Let me give an example of this particular type of manifestation of the philosophy of Being based upon my personal experiences. A popular explanation within the Miami metropolitan region for certain types of behavior is “I’m Latin” or “I’m Ecuadorian, Venezuelan, Colombian, Cuban, etc.” Here we again see this essentialized notion of Being, in this case national or racial culture, being conceptualized as able to subvert and in fact control the free will of the individual. What such an explanatory feature to personal qualities does is essentially obfuscate the historical realities that conditioned the passing down of certain cultural mores, values, and beliefs and instead embeds it as an un-moving fixture within the personality. It is an exercise in circular reasoning: I am this way because I was born into this way of being. The fact that someone may not have been born in that country, that someone may have left a certain foreign milieu at a young age, that someone may upon sustained reflection actually have different values based upon their own experiences than that of the caretakers transmitting them, etc. are all suppressed. This suppression is then hidden from the conscious mind and when addressed by others can lead to conflict due to the conscious mind’s simultaneous need to protect it’s choices as well as it’s repressed recognition that all such justifications are fiction.

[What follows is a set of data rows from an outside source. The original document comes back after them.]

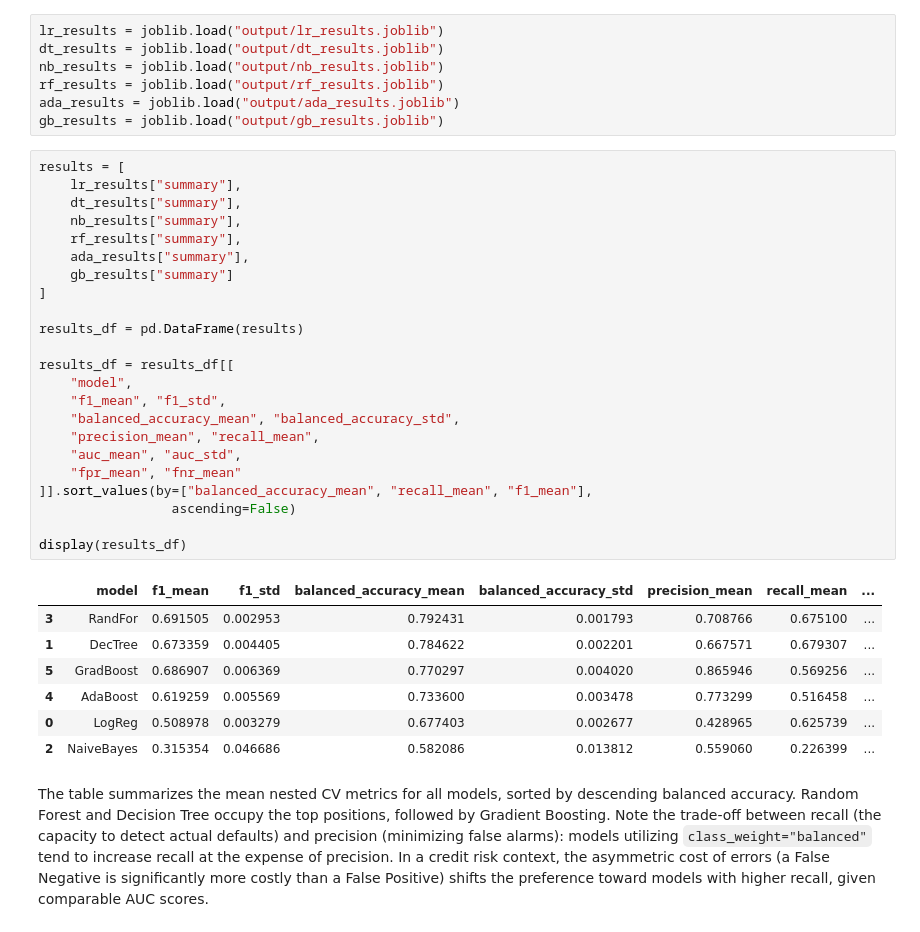
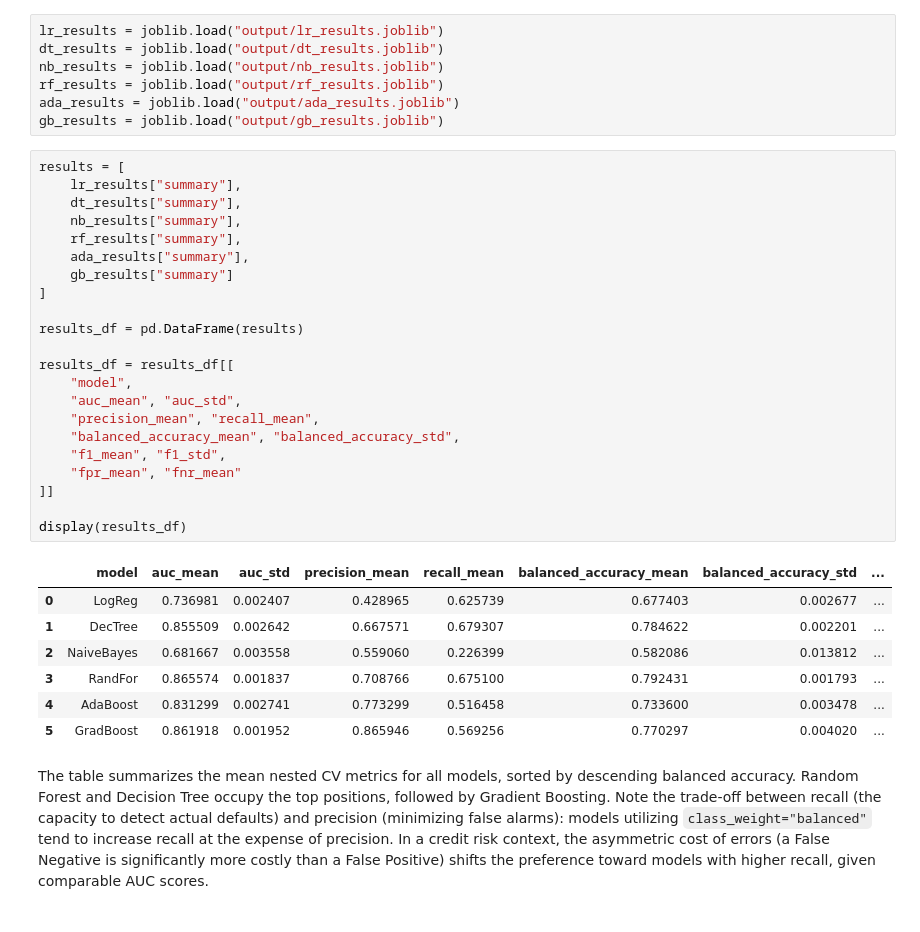
Before and after one commit to marcolari06-maker/loan-default-prediction, a Jupyter notebook: final.ipynb, the cells around one changed output. Drawn from its saved outputs; the diff is of its cells as text.

```diff
--- a/final.ipynb
+++ b/final.ipynb
@@ -827,34 +827,33 @@ gb_results = joblib.load("output/gb_results.joblib")
 # %%
 results = [
     lr_results["summary"],
     dt_results["summary"],
     nb_results["summary"],
     rf_results["summary"],
     ada_results["summary"],
     gb_results["summary"]
 ]
 
 results_df = pd.DataFrame(results)
 
 results_df = results_df[[
     "model",
+    "auc_mean", "auc_std",
+    "precision_mean", "recall_mean",
+    "balanced_accuracy_mean", "balanced_accuracy_std",
     "f1_mean", "f1_std",
-    "balanced_accuracy_mean", "balanced_accuracy_std",
-    "precision_mean", "recall_mean",
-    "auc_mean", "auc_std",
     "fpr_mean", "fnr_mean"
-]].sort_values(by=["balanced_accuracy_mean", "recall_mean", "f1_mean"],
-                 ascending=False)
+]]
 
 display(results_df)
 # %% [output]
-|  | model | f1_mean | f1_std | balanced_accuracy_mean | balanced_accuracy_std | precision_mean | recall_mean | ... |
-| 3 | RandFor | 0.691505 | 0.002953 | 0.792431 | 0.001793 | 0.708766 | 0.675100 | ... |
-| 1 | DecTree | 0.673359 | 0.004405 | 0.784622 | 0.002201 | 0.667571 | 0.679307 | ... |
-| 5 | GradBoost | 0.686907 | 0.006369 | 0.770297 | 0.004020 | 0.865946 | 0.569256 | ... |
-| 4 | AdaBoost | 0.619259 | 0.005569 | 0.733600 | 0.003478 | 0.773299 | 0.516458 | ... |
-| 0 | LogReg | 0.508978 | 0.003279 | 0.677403 | 0.002677 | 0.428965 | 0.625739 | ... |
-| 2 | NaiveBayes | 0.315354 | 0.046686 | 0.582086 | 0.013812 | 0.559060 | 0.226399 | ... |
+|  | model | auc_mean | auc_std | precision_mean | recall_mean | balanced_accuracy_mean | balanced_accuracy_std | ... |
+| 0 | LogReg | 0.736981 | 0.002407 | 0.428965 | 0.625739 | 0.677403 | 0.002677 | ... |
+| 1 | DecTree | 0.855509 | 0.002642 | 0.667571 | 0.679307 | 0.784622 | 0.002201 | ... |
+| 2 | NaiveBayes | 0.681667 | 0.003558 | 0.559060 | 0.226399 | 0.582086 | 0.013812 | ... |
+| 3 | RandFor | 0.865574 | 0.001837 | 0.708766 | 0.675100 | 0.792431 | 0.001793 | ... |
+| 4 | AdaBoost | 0.831299 | 0.002741 | 0.773299 | 0.516458 | 0.733600 | 0.003478 | ... |
+| 5 | GradBoost | 0.861918 | 0.001952 | 0.865946 | 0.569256 | 0.770297 | 0.004020 | ... |
 # %% [markdown]
 The table summarizes the mean nested CV metrics for all models, sorted by descending balanced accuracy. Random Forest and Decision Tree occupy the top positions, followed by Gradient Boosting. Note the trade-off between recall (the capacity to detect actual defaults) and precision (minimizing false alarms): models utilizing `class_weight="balanced"` tend to increase recall at the expense of precision. In a credit risk context, the asymmetric cost of errors (a False Negative is significantly more costly than a False Positive) shifts the preference toward models with higher recall, given comparable AUC scores.
 # %% [markdown]
```
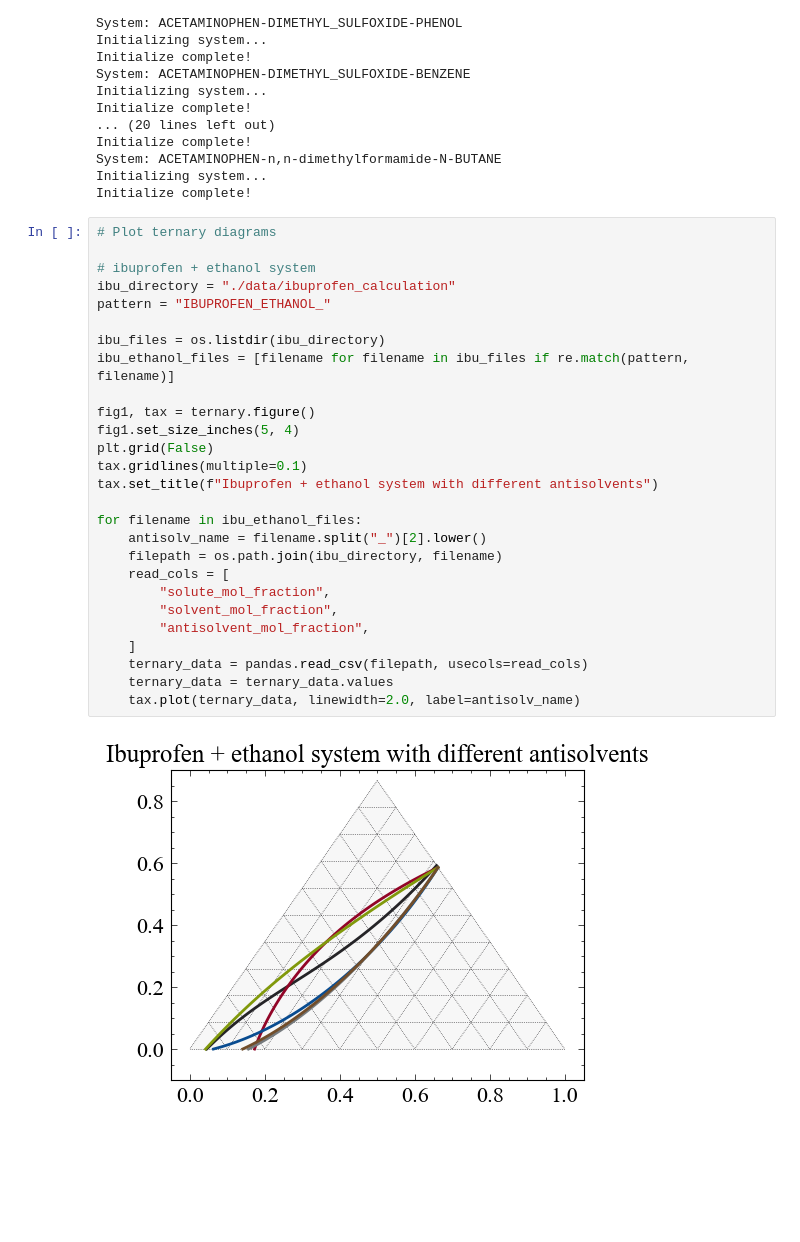
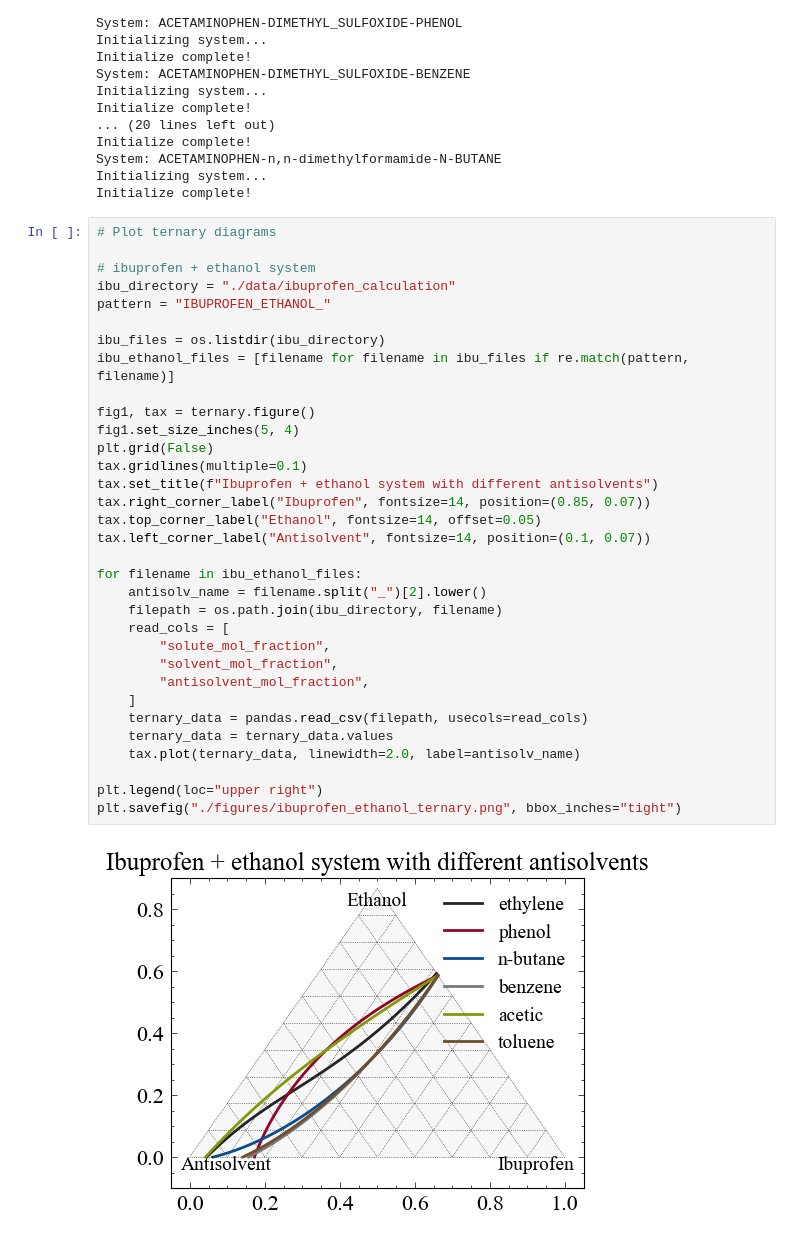
Before and after one commit to HyuntaeKR/drowning-out, a Jupyter notebook: thesis_project/pharma_antisolvent_screening.ipynb, the cells around one changed output. Cells and saved outputs as stored; diff of their text form; blank space fills up the shorter version.

Commit message:
Create first figure

```diff
--- a/thesis_project/pharma_antisolvent_screening.ipynb
+++ b/thesis_project/pharma_antisolvent_screening.ipynb
@@ -150,29 +150,35 @@ Initialize complete!
 # %%
 # Plot ternary diagrams
 
 # ibuprofen + ethanol system
 ibu_directory = "./data/ibuprofen_calculation"
 pattern = "IBUPROFEN_ETHANOL_"
 
 ibu_files = os.listdir(ibu_directory)
 ibu_ethanol_files = [filename for filename in ibu_files if re.match(pattern, filename)]
 
 fig1, tax = ternary.figure()
 fig1.set_size_inches(5, 4)
 plt.grid(False)
 tax.gridlines(multiple=0.1)
 tax.set_title(f"Ibuprofen + ethanol system with different antisolvents")
+tax.right_corner_label("Ibuprofen", fontsize=14, position=(0.85, 0.07))
+tax.top_corner_label("Ethanol", fontsize=14, offset=0.05)
+tax.left_corner_label("Antisolvent", fontsize=14, position=(0.1, 0.07))
 
 for filename in ibu_ethanol_files:
     antisolv_name = filename.split("_")[2].lower()
     filepath = os.path.join(ibu_directory, filename)
     read_cols = [
         "solute_mol_fraction",
         "solvent_mol_fraction",
         "antisolvent_mol_fraction",
     ]
     ternary_data = pandas.read_csv(filepath, usecols=read_cols)
     ternary_data = ternary_data.values
     tax.plot(ternary_data, linewidth=2.0, label=antisolv_name)
+
+plt.legend(loc="upper right")
+plt.savefig("./figures/ibuprofen_ethanol_ternary.png", bbox_inches="tight")
 # %% [output]
-[figure, old version]
+[figure, new version]
```
Also changed, not shown: parts of 1 cell of this notebook, 1 other file.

Finally, it is important to recognize that this method of self-diagnosis is not limited specifically to designations of national origin but also to general, personally descriptive terms such as victim, perpetrator or sinner as well as situation wherein instances of a certain type of behavior get generalized, ie a person is a depressive, an addict, an abuser, etc. The attributions of some of these terms can be empowering, but it always depends upon the context so it is important to recognize whether or not they actually functioning for that purpose. At most, a temporary attachment to them based upon the present circumstances is advisable for, as the above shows, the claiming of essential quality of Being has the effect of preventing adaptation to the exigencies of new situations which can cause inter- and intra-personal conflict. By facing the fiction of our Selves, embracing the past as something which we have more control than we would normally like to give it, re-forming ourselves based upon a deeper and more profound understanding of the human will and finally adjusting and adapting ourselves to our actual heart-felt wishes we are able to gain greater control over our lives.